--- START ---
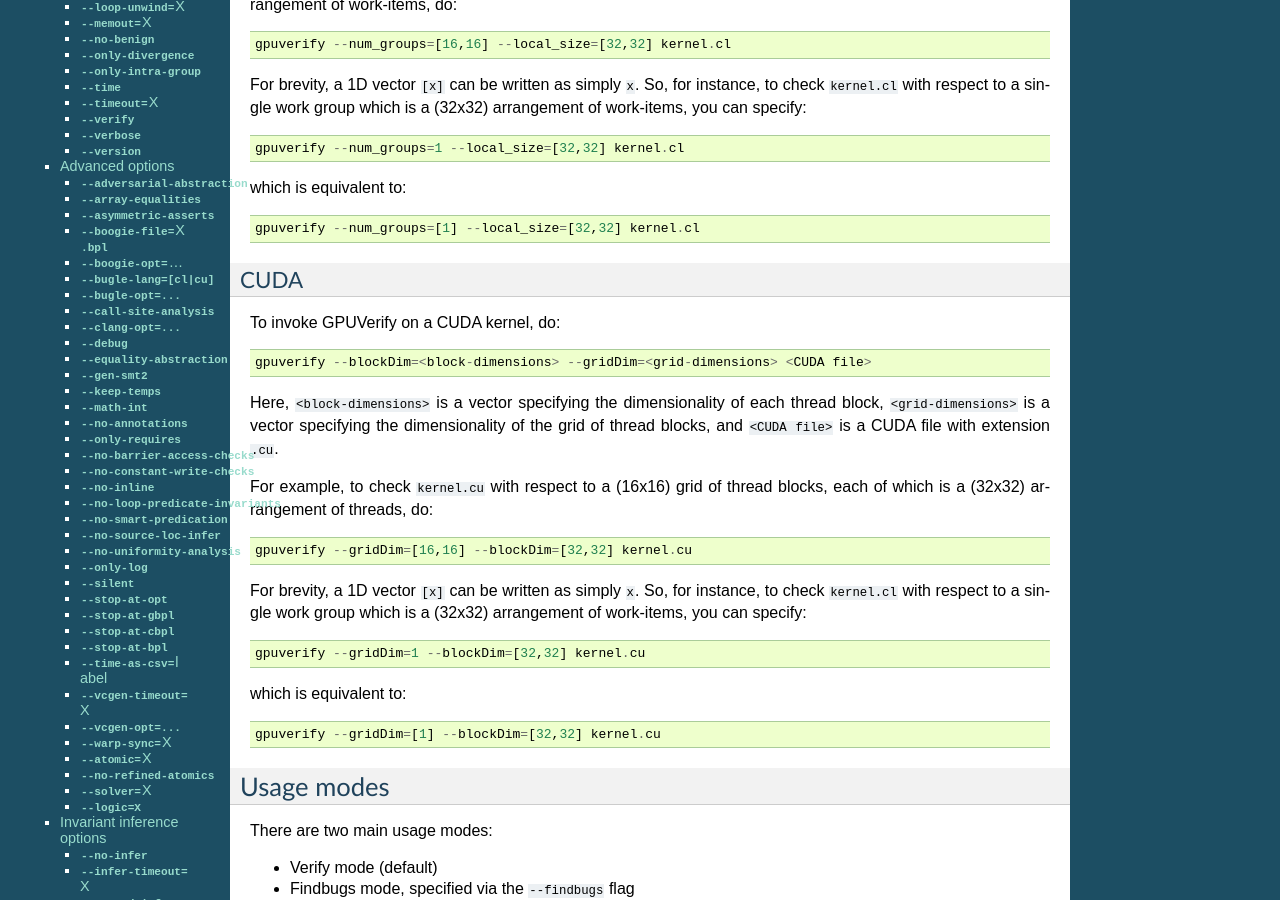
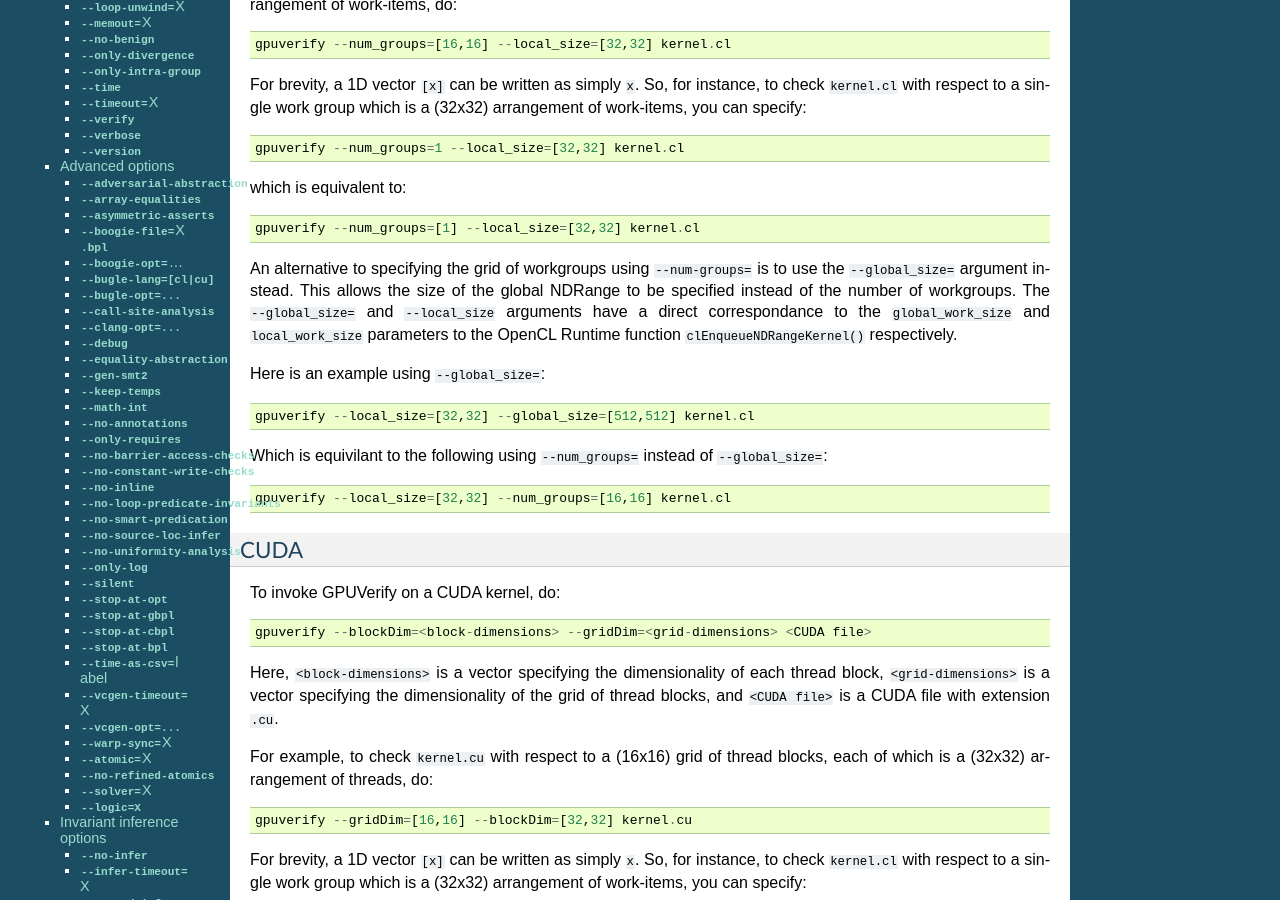
Before and after one commit to mc-imperial/gpuverify, a Sphinx documentation site: the page built from Documentation/basic_usage.rst, in a window 1280 px wide and 900 px high, scrolled down 396 px. Built offline with Sphinx 7.4.7, drawn with Linux system fonts in a browser that asks for light colours; formulas are drawn with MathJax 3.

Commit message:
Updated Sphinx documentation to mention use of --global_size=

```diff
--- a/Documentation/basic_usage.rst
+++ b/Documentation/basic_usage.rst
@@ -29,6 +29,20 @@
 
   gpuverify --num_groups=[1] --local_size=[32,32] kernel.cl
 
+An alternative to specifying the grid of workgroups using ``--num-groups=`` is
+to use the ``--global_size=`` argument instead. This allows the size of the
+global NDRange to be specified instead of the number of workgroups. The
+``--global_size=`` and ``--local_size`` arguments have a direct correspondance
+to the ``global_work_size`` and ``local_work_size`` parameters to the OpenCL
+Runtime function ``clEnqueueNDRangeKernel()`` respectively.
+
+Here is an example using ``--global_size=``::
+
+  gpuverify --local_size=[32,32] --global_size=[512,512] kernel.cl
+
+Which is equivilant to the following using ``--num_groups=`` instead of ``--global_size=``::
+
+  gpuverify --local_size=[32,32] --num_groups=[16,16] kernel.cl
 
 CUDA
 ----
```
--- END ---
EXERCISE INSTRUCTIONS:
Please go through the material and return each line where the word "gpuverify" appears.

WRITTEN SOLUTION:
Before and after one commit to mc-imperial/gpuverify, a Sphinx documentation site: the page built from Documentation/basic_usage.rst, in a window 1280 px wide and 900 px high, scrolled down 396 px. Built offline with Sphinx 7.4.7, drawn with Linux system fonts in a browser that asks for light colours; formulas are drawn with MathJax 3.
   gpuverify --num_groups=[1] --local_size=[32,32] kernel.cl
+  gpuverify --local_size=[32,32] --global_size=[512,512] kernel.cl
+  gpuverify --local_size=[32,32] --num_groups=[16,16] kernel.cl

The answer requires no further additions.